Activity:
Leave the images out and repeat the data exactly as given.

(Material for this task begins)

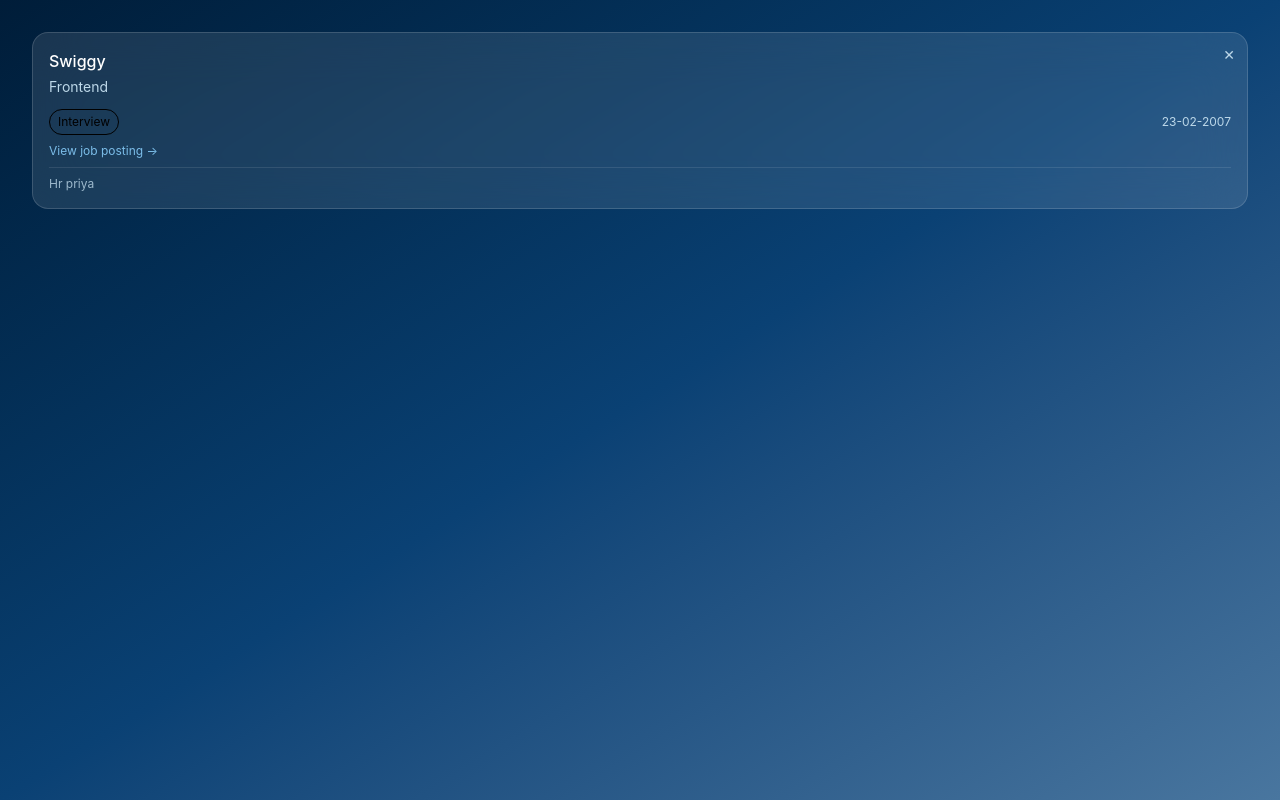
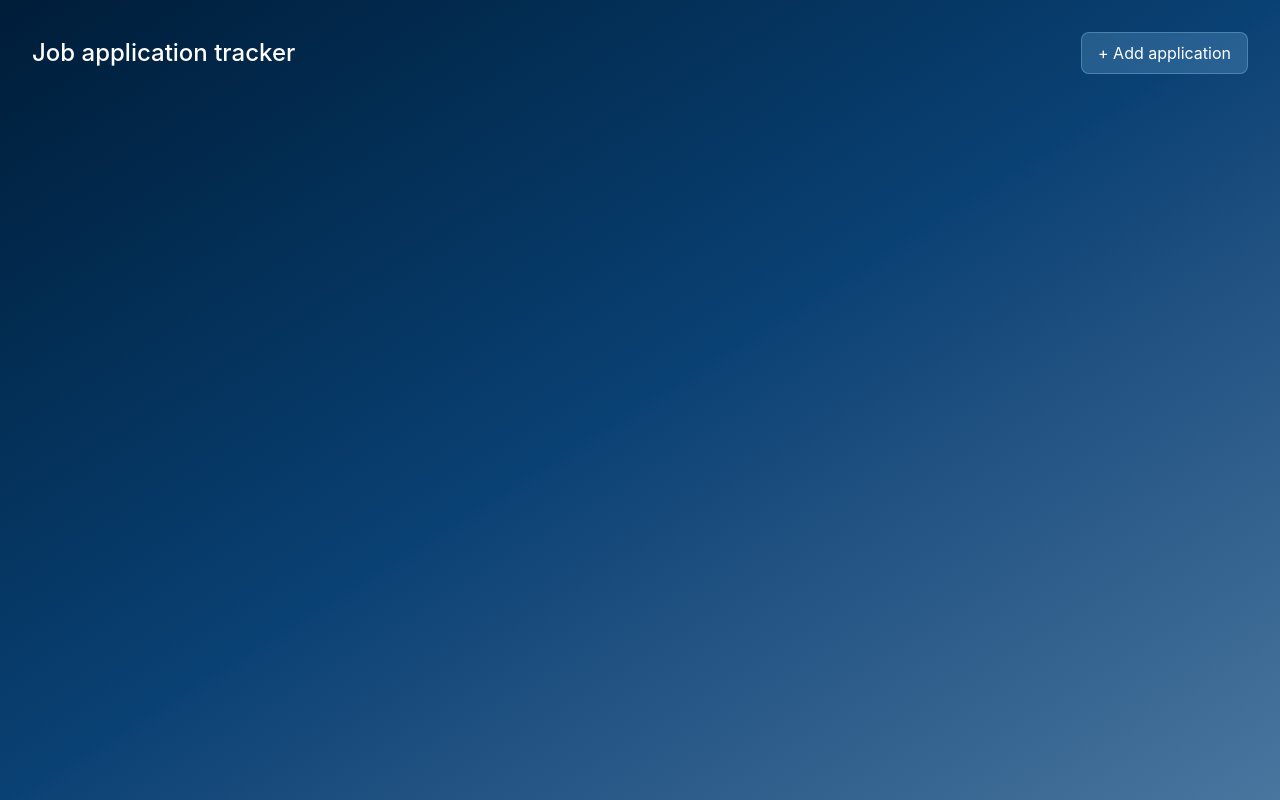
Before and after one commit to YasmeenShk/JobTracker-Dashboard, a React (Vite) app: page / in a window 1280 px wide. Built offline with nearby package versions, Linux system fonts and the light colour scheme.

Commit message:
Applicationcard rendering

```diff
--- a/src/App.jsx
+++ b/src/App.jsx
@@ -4,15 +4,45 @@
 
 function App() {
   const [application, setapplication] = useState([])
+  const [showForm, setshowForm] = useState(false)
 
-  function onAdd(newApplication){
+  function onAdd(newApplication) {
     setapplication([...application, newApplication])
+    setShowForm(false) //close form after add
   }
+
+  function onDelete(id) {
+    setapplication(application.filter(app => app.id !== id)) //only true value rhegi
+  }
+
   return (
     <div className='min-h-screen bg-linear-to-br from-navy-900 via-navy-700 to-navy-500 p-8'>
-      {/* <ApplicationForm onAdd={onAdd} /> */}
 
-      <ApplicationCard/>
+      <div className="flex justify-between items-center mb-6">
+        <h1 className="text-white text-2xl font-medium">Job application tracker</h1>
+        <button
+          onClick={() => setshowForm(true)}
+          className="bg-navy-200/25 border border-navy-200/40 text-white rounded-lg px-4 py-2"
+        >
+          + Add application
+        </button>
+      </div>
+
+      {showForm && (
+        <div className="fixed inset-0 bg-black/50 flex items-center justify-center z-50">
+          <ApplicationForm onAdd={onAdd} onClose={() => setshowForm(false)} />
+        </div>
+      )}
+
+      <div className="grid grid-cols-1 md:grid-cols-3 gap-4">
+        {application.map((app) => (
+          <ApplicationCard
+            key={app.id}
+            application={app}
+            onDelete={onDelete}
+          />
+        ))}
+      </div>
 
     </div>
   )
--- a/src/Components/ApplicationCard.jsx
+++ b/src/Components/ApplicationCard.jsx
@@ -1,24 +1,40 @@
-export default function ApplicationCard() {
+export default function ApplicationCard({ application, onDelete }) {
+
+    const statusColors = {
+        applied: "bg-navy-500/25 border-navy-500/40 text-white",
+        interview: "bg-amber-500/25 border-amber-500/40 text-white",
+        offer: "bg-emerald-500/25 border-emerald-500/40 text-white",
+        rejected: "bg-red-500/25 border-red-500/40 text-white",
+    };
+
     return (
         <div className="bg-white/10 backdrop-blur-xl border border-white/15 rounded-2xl p-4 relative">
-            <button
+            <button onClick={() => onDelete(application.id)}
                 className="text-navy-100 hover:text-white text-sm absolute top-3 right-3">✕</button>
-            <h3 className="text-white font-medium">Swiggy</h3>
-            <p className="text-navy-100 text-sm mt-1">Frontend</p>
+
+            <h3 className="text-white font-medium">{application.company}</h3>
+
+            <p className="text-navy-100 text-sm mt-1">{application.role} </p>
 
             <div className="flex items-center justify-between mt-3">
                 <span
-                    className="text-xs px-2 py-1 rounded-full border">
-                    Interview</span>
-                <span className="text-navy-100 text-xs">23-02-2007</span>
+                    className={`text-xs px-2 py-1 rounded-full border ${statusColors[application.status]}`}>
+                    {application.status} </span>
+
+                <span className="text-navy-100 text-xs">{application.dateApplied}</span>
             </div>
 
-            <a href=""
-                target="_blank"
-                rel="noopener noreferrer"
-                className="text-navy-200 text-xs mt-2 block hover:underline">
-                View job posting →</a>
-            <p className="text-navy-100/80 text-xs mt-2 border-t border-white/10 pt-2">Hr priya</p>
+            {application.link && (
+                <a href={application.link}
+                    target="_blank"
+                    rel="noopener noreferrer"
+                    className="text-navy-200 text-xs mt-2 block hover:underline">
+                    View job posting →</a>
+            )}
+
+            {application.notes && (
+                <p className="text-navy-100/80 text-xs mt-2 border-t border-white/10 pt-2">{application.notes}</p>
+            )}
         </div>
     )
 }
--- a/src/Components/ApplicationForm.jsx
+++ b/src/Components/ApplicationForm.jsx
@@ -1,6 +1,6 @@
 import { useState } from 'react'
 
-export default function ApplicationForm({ onAdd }) {
+export default function ApplicationForm({ onAdd, onClose }) {
 
     const [formData, setformData] = useState({
         company: "",
@@ -20,22 +20,13 @@
 
     function handleSubmit(e) {
         e.preventDefault()
-        console.log("Submit clicked");
 
         if (!formData.company || !formData.role) {
             alert("Please fill in both Company and Role.")
             return;
         }
-        onAdd(formData)
-        setformData({
-            company: "",
-            role: "",
-            status: "applied",
-            dateApplied: "",
-            link: "",
-            notes: "",
-        });
-
+        onAdd({ id: Date.now(), ...formData });
+        onClose();
 
     }
 
@@ -43,7 +34,8 @@
         <div className="bg-white/10 backdrop-blur-xl border border-white/15 rounded-2xl p-6 max-w-sm mx-auto">
             <div className="flex justify-between items-center mb-5">
                 <h2 className="text-white font-medium text-lg">Add Application</h2>
-                <button className="text-navy-100 hover:text-white">✕</button>
+                <button onClick={onClose}
+                    className="text-navy-100 hover:text-white">✕</button>
             </div>
 
             <form onSubmit={handleSubmit}
@@ -110,15 +102,15 @@
                 <div>
                     <label className="text-navy-100 text-xs block mb-1">Notes (optional)</label>
                     <textarea name="notes"
+                        value={formData.notes}
+                        onChange={handleChange}
                         placeholder="Hr name , referral"
                         className="w-full bg-white/10 border border-white/15 text-white placeholder-navy-100/60 rounded-lg px-3 py-2 resize-none focus:outline-none focus:border-navy-200"></textarea>
                 </div>
 
                 <div className="flex  gap-2 mt-3">
-                    <button type="buttom"
-                        name='notes'
-                        value={formData.notes}
-                        onChange={handleChange}
+                    <button onClick={onClose}
+                        type="button"
                         className="flex-1 bg-white/10 border border-white/15 text-white rounded-lg py-2 hover:bg-white/15 transition">
                         Cancel</button>
 
```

(Material for this task ends)

Exercise output:
Before and after one commit to YasmeenShk/JobTracker-Dashboard, a React (Vite) app: page / in a window 1280 px wide. Built offline with nearby package versions, Linux system fonts and the light colour scheme.

Commit message:
Applicationcard rendering

```diff
--- a/src/App.jsx
+++ b/src/App.jsx
@@ -4,15 +4,45 @@
 
 function App() {
   const [application, setapplication] = useState([])
+  const [showForm, setshowForm] = useState(false)
 
-  function onAdd(newApplication){
+  function onAdd(newApplication) {
     setapplication([...application, newApplication])
+    setShowForm(false) //close form after add
   }
+
+  function onDelete(id) {
+    setapplication(application.filter(app => app.id !== id)) //only true value rhegi
+  }
+
   return (
     <div className='min-h-screen bg-linear-to-br from-navy-900 via-navy-700 to-navy-500 p-8'>
-      {/* <ApplicationForm onAdd={onAdd} /> */}
 
-      <ApplicationCard/>
+      <div className="flex justify-between items-center mb-6">
+        <h1 className="text-white text-2xl font-medium">Job application tracker</h1>
+        <button
+          onClick={() => setshowForm(true)}
+          className="bg-navy-200/25 border border-navy-200/40 text-white rounded-lg px-4 py-2"
+        >
+          + Add application
+        </button>
+      </div>
+
+      {showForm && (
+        <div className="fixed inset-0 bg-black/50 flex items-center justify-center z-50">
+          <ApplicationForm onAdd={onAdd} onClose={() => setshowForm(false)} />
+        </div>
+      )}
+
+      <div className="grid grid-cols-1 md:grid-cols-3 gap-4">
+        {application.map((app) => (
+          <ApplicationCard
+            key={app.id}
+            application={app}
+            onDelete={onDelete}
+          />
+        ))}
+      </div>
 
     </div>
   )
--- a/src/Components/ApplicationCard.jsx
+++ b/src/Components/ApplicationCard.jsx
@@ -1,24 +1,40 @@
-export default function ApplicationCard() {
+export default function ApplicationCard({ application, onDelete }) {
+
+    const statusColors = {
+        applied: "bg-navy-500/25 border-navy-500/40 text-white",
+        interview: "bg-amber-500/25 border-amber-500/40 text-white",
+        offer: "bg-emerald-500/25 border-emerald-500/40 text-white",
+        rejected: "bg-red-500/25 border-red-500/40 text-white",
+    };
+
     return (
         <div className="bg-white/10 backdrop-blur-xl border border-white/15 rounded-2xl p-4 relative">
-            <button
+            <button onClick={() => onDelete(application.id)}
                 className="text-navy-100 hover:text-white text-sm absolute top-3 right-3">✕</button>
-            <h3 className="text-white font-medium">Swiggy</h3>
-            <p className="text-navy-100 text-sm mt-1">Frontend</p>
+
+            <h3 className="text-white font-medium">{application.company}</h3>
+
+            <p className="text-navy-100 text-sm mt-1">{application.role} </p>
 
             <div className="flex items-center justify-between mt-3">
                 <span
-                    className="text-xs px-2 py-1 rounded-full border">
-                    Interview</span>
-                <span className="text-navy-100 text-xs">23-02-2007</span>
+                    className={`text-xs px-2 py-1 rounded-full border ${statusColors[application.status]}`}>
+                    {application.status} </span>
+
+                <span className="text-navy-100 text-xs">{application.dateApplied}</span>
             </div>
 
-            <a href=""
-                target="_blank"
-                rel="noopener noreferrer"
-                className="text-navy-200 text-xs mt-2 block hover:underline">
-                View job posting →</a>
-            <p className="text-navy-100/80 text-xs mt-2 border-t border-white/10 pt-2">Hr priya</p>
+            {application.link && (
+                <a href={application.link}
+                    target="_blank"
+                    rel="noopener noreferrer"
+                    className="text-navy-200 text-xs mt-2 block hover:underline">
+                    View job posting →</a>
+            )}
+
+            {application.notes && (
+                <p className="text-navy-100/80 text-xs mt-2 border-t border-white/10 pt-2">{application.notes}</p>
+            )}
         </div>
     )
 }
--- a/src/Components/ApplicationForm.jsx
+++ b/src/Components/ApplicationForm.jsx
@@ -1,6 +1,6 @@
 import { useState } from 'react'
 
-export default function ApplicationForm({ onAdd }) {
+export default function ApplicationForm({ onAdd, onClose }) {
 
     const [formData, setformData] = useState({
         company: "",
@@ -20,22 +20,13 @@
 
     function handleSubmit(e) {
         e.preventDefault()
-        console.log("Submit clicked");
 
         if (!formData.company || !formData.role) {
             alert("Please fill in both Company and Role.")
             return;
         }
-        onAdd(formData)
-        setformData({
-            company: "",
-            role: "",
-            status: "applied",
-            dateApplied: "",
-            link: "",
-            notes: "",
-        });
-
+        onAdd({ id: Date.now(), ...formData });
+        onClose();
 
     }
 
@@ -43,7 +34,8 @@
         <div className="bg-white/10 backdrop-blur-xl border border-white/15 rounded-2xl p-6 max-w-sm mx-auto">
             <div className="flex justify-between items-center mb-5">
                 <h2 className="text-white font-medium text-lg">Add Application</h2>
-                <button className="text-navy-100 hover:text-white">✕</button>
+                <button onClick={onClose}
+                    className="text-navy-100 hover:text-white">✕</button>
             </div>
 
             <form onSubmit={handleSubmit}
@@ -110,15 +102,15 @@
                 <div>
                     <label className="text-navy-100 text-xs block mb-1">Notes (optional)</label>
                     <textarea name="notes"
+                        value={formData.notes}
+                        onChange={handleChange}
                         placeholder="Hr name , referral"
                         className="w-full bg-white/10 border border-white/15 text-white placeholder-navy-100/60 rounded-lg px-3 py-2 resize-none focus:outline-none focus:border-navy-200"></textarea>
                 </div>
 
                 <div className="flex  gap-2 mt-3">
-                    <button type="buttom"
-                        name='notes'
-                        value={formData.notes}
-                        onChange={handleChange}
+                    <button onClick={onClose}
+                        type="button"
                         className="flex-1 bg-white/10 border border-white/15 text-white rounded-lg py-2 hover:bg-white/15 transition">
                         Cancel</button>
 
```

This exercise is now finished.